Any picture in the data below gets skipped; print all the rest exactly.

DATASET RECORDS —

==============================

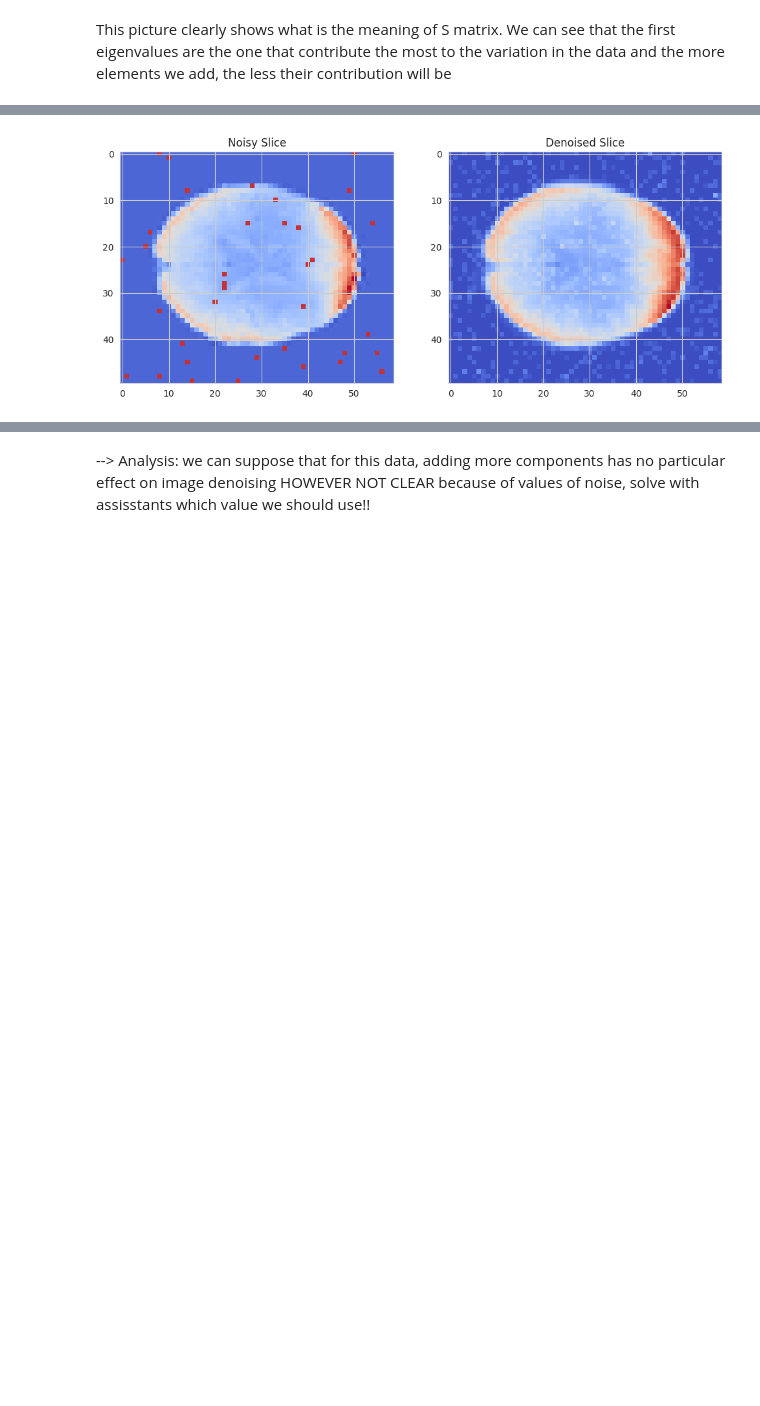
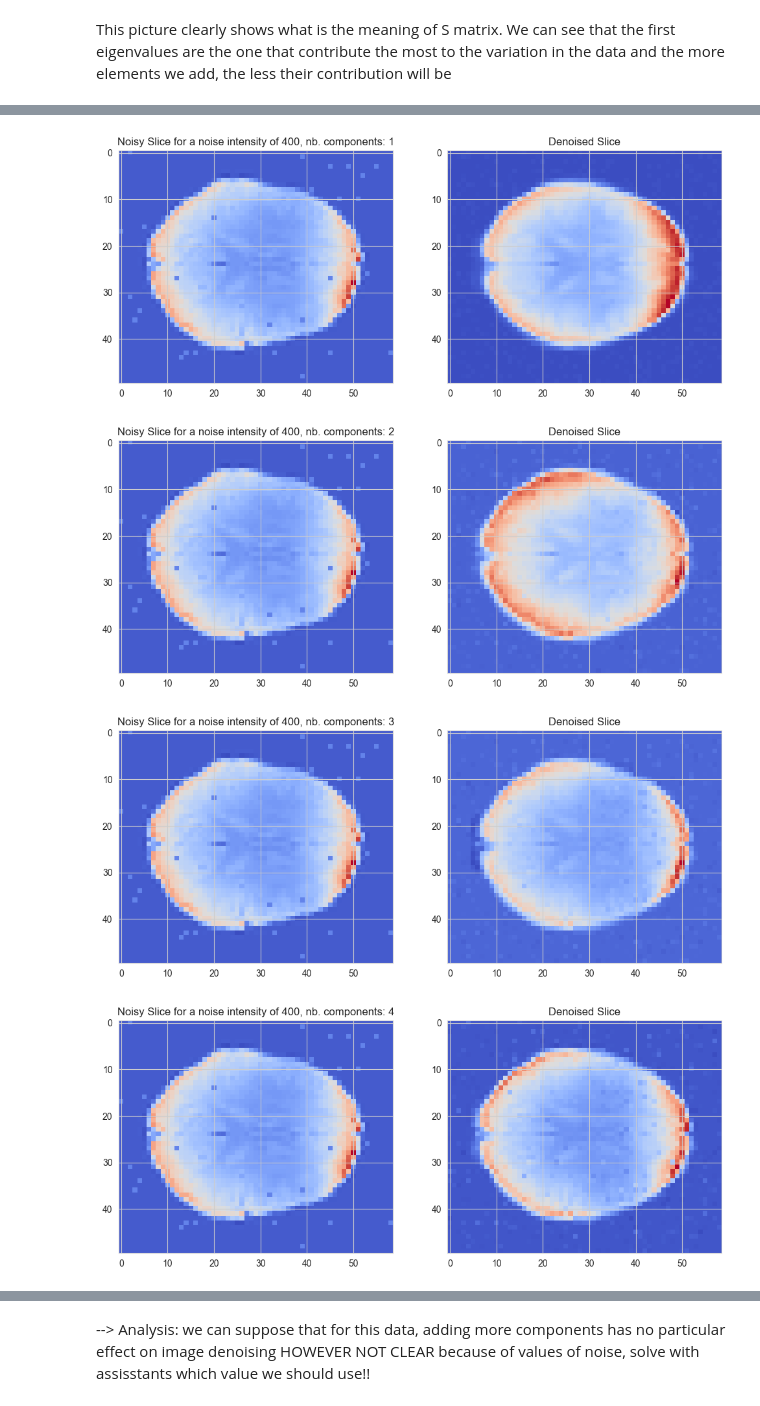
Before and after one commit to ludekcizinsky/fMRI-dimensionality-reduction, a Jupyter notebook: run.ipynb, the cells around one changed output, grey strips where cells are left out. Saved outputs shown, nothing was run; the diff lists cells and outputs as text; code cells hidden in the pictures; blank space fills up the shorter version.

```diff
--- a/run.ipynb
+++ b/run.ipynb
@@ -275,25 +370,30 @@ This picture clearly shows what is the meaning of S matrix. We can see that the
 # %%
 # Pick the 2 principal components from SVD
-n_components = 1
-princ_comp = U[:,:n_components]                #stores the selected principal components (columns) from the U matrix obtained through SVD
+n_components = [1,2,3,4,5]
+for n in n_components:
+    princ_comp_1 = U[:,:n]                #stores the selected principal components (columns) from the U matrix obtained through SVD
 
-#The idea is that these components represent the directions in the feature space with the most variance.
-# Project the noisy image data onto the selected principal components by performing matrix multiplication. It is the noisy image in the space defined by these principal components.
-space_vectors = np.dot(princ_comp.T, noisy_arrays)
-#reshapes the denoised data into the original spatial dimensions, so it can be compared to the original noisy image.
-denoised_arrays = np.dot(princ_comp, space_vectors)
-denoised_matrix = np.reshape(denoised_arrays[subj_i, :], [50,59])
-#The result is an approximation of the original data but reduced in dimensionality due to the number of principal components used
-# Visualize it
-plt.figure(figsize=(12, 6))
-plt.subplot(1, 2, 1)
-plt.imshow(noisy_mats[subj_i], cmap='coolwarm')
-plt.title('Noisy Slice')
+    #The idea is that these components represent the directions in the feature space with the most variance.
+    # Project the noisy image data onto the selected principal components by performing matrix multiplication. It is the noisy image in the space defined by these principal components.
+    space_vectors_1 = np.dot(princ_comp_1.T, noisy_arrays_1.T)      #U.T *Y_tilda
+    denoised_arrays_1 = np.dot(princ_comp_1, space_vectors_1)     #Y_tilda = U * A.T
 
-plt.subplot(1, 2, 2)
-plt.imshow(denoised_matrix, cmap='coolwarm')
-plt.title('Denoised Slice')
+    #reshapes the denoised data into the original spatial dimensions, so it can be compared to the original noisy image.
+    denoised_matrix_1 = np.reshape(denoised_arrays_1[subj_i, :], [50,59])
+    #The result is an approximation of the original data but reduced in dimensionality due to the number of principal components used
+    # Visualize it
+    plt.figure(figsize=(12, 6))
+    plt.subplot(1, 2, 1)
+    plt.imshow(noisy_mats_1[subj_i], cmap='coolwarm')
+    plt.title(f'Noisy Slice for a noise intensity of 400, nb. components: {n}')
 
-plt.show()
+    plt.subplot(1, 2, 2)
+    plt.imshow(denoised_matrix_1, cmap='coolwarm')
+    plt.title('Denoised Slice')
+
+    plt.show()
 # %% [output]
-[figure, old version]
+[figure, new version]
+[figure, added]
+[figure, added]
+[figure, added]
```
Also changed, not shown: parts of 22 cells of this notebook, 1 other file.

==============================

ANSWER TO THIS EXERCISE —
Before and after one commit to ludekcizinsky/fMRI-dimensionality-reduction, a Jupyter notebook: run.ipynb, the cells around one changed output, grey strips where cells are left out. Saved outputs shown, nothing was run; the diff lists cells and outputs as text; code cells hidden in the pictures; blank space fills up the shorter version.

```diff
--- a/run.ipynb
+++ b/run.ipynb
@@ -275,25 +370,30 @@ This picture clearly shows what is the meaning of S matrix. We can see that the
 # %%
 # Pick the 2 principal components from SVD
-n_components = 1
-princ_comp = U[:,:n_components]                #stores the selected principal components (columns) from the U matrix obtained through SVD
+n_components = [1,2,3,4,5]
+for n in n_components:
+    princ_comp_1 = U[:,:n]                #stores the selected principal components (columns) from the U matrix obtained through SVD
 
-#The idea is that these components represent the directions in the feature space with the most variance.
-# Project the noisy image data onto the selected principal components by performing matrix multiplication. It is the noisy image in the space defined by these principal components.
-space_vectors = np.dot(princ_comp.T, noisy_arrays)
-#reshapes the denoised data into the original spatial dimensions, so it can be compared to the original noisy image.
-denoised_arrays = np.dot(princ_comp, space_vectors)
-denoised_matrix = np.reshape(denoised_arrays[subj_i, :], [50,59])
-#The result is an approximation of the original data but reduced in dimensionality due to the number of principal components used
-# Visualize it
-plt.figure(figsize=(12, 6))
-plt.subplot(1, 2, 1)
-plt.imshow(noisy_mats[subj_i], cmap='coolwarm')
-plt.title('Noisy Slice')
+    #The idea is that these components represent the directions in the feature space with the most variance.
+    # Project the noisy image data onto the selected principal components by performing matrix multiplication. It is the noisy image in the space defined by these principal components.
+    space_vectors_1 = np.dot(princ_comp_1.T, noisy_arrays_1.T)      #U.T *Y_tilda
+    denoised_arrays_1 = np.dot(princ_comp_1, space_vectors_1)     #Y_tilda = U * A.T
 
-plt.subplot(1, 2, 2)
-plt.imshow(denoised_matrix, cmap='coolwarm')
-plt.title('Denoised Slice')
+    #reshapes the denoised data into the original spatial dimensions, so it can be compared to the original noisy image.
+    denoised_matrix_1 = np.reshape(denoised_arrays_1[subj_i, :], [50,59])
+    #The result is an approximation of the original data but reduced in dimensionality due to the number of principal components used
+    # Visualize it
+    plt.figure(figsize=(12, 6))
+    plt.subplot(1, 2, 1)
+    plt.imshow(noisy_mats_1[subj_i], cmap='coolwarm')
+    plt.title(f'Noisy Slice for a noise intensity of 400, nb. components: {n}')
 
-plt.show()
+    plt.subplot(1, 2, 2)
+    plt.imshow(denoised_matrix_1, cmap='coolwarm')
+    plt.title('Denoised Slice')
+
+    plt.show()
 # %% [output]
-[figure, old version]
+[figure, new version]
+[figure, added]
+[figure, added]
+[figure, added]
```
Also changed, not shown: parts of 22 cells of this notebook, 1 other file.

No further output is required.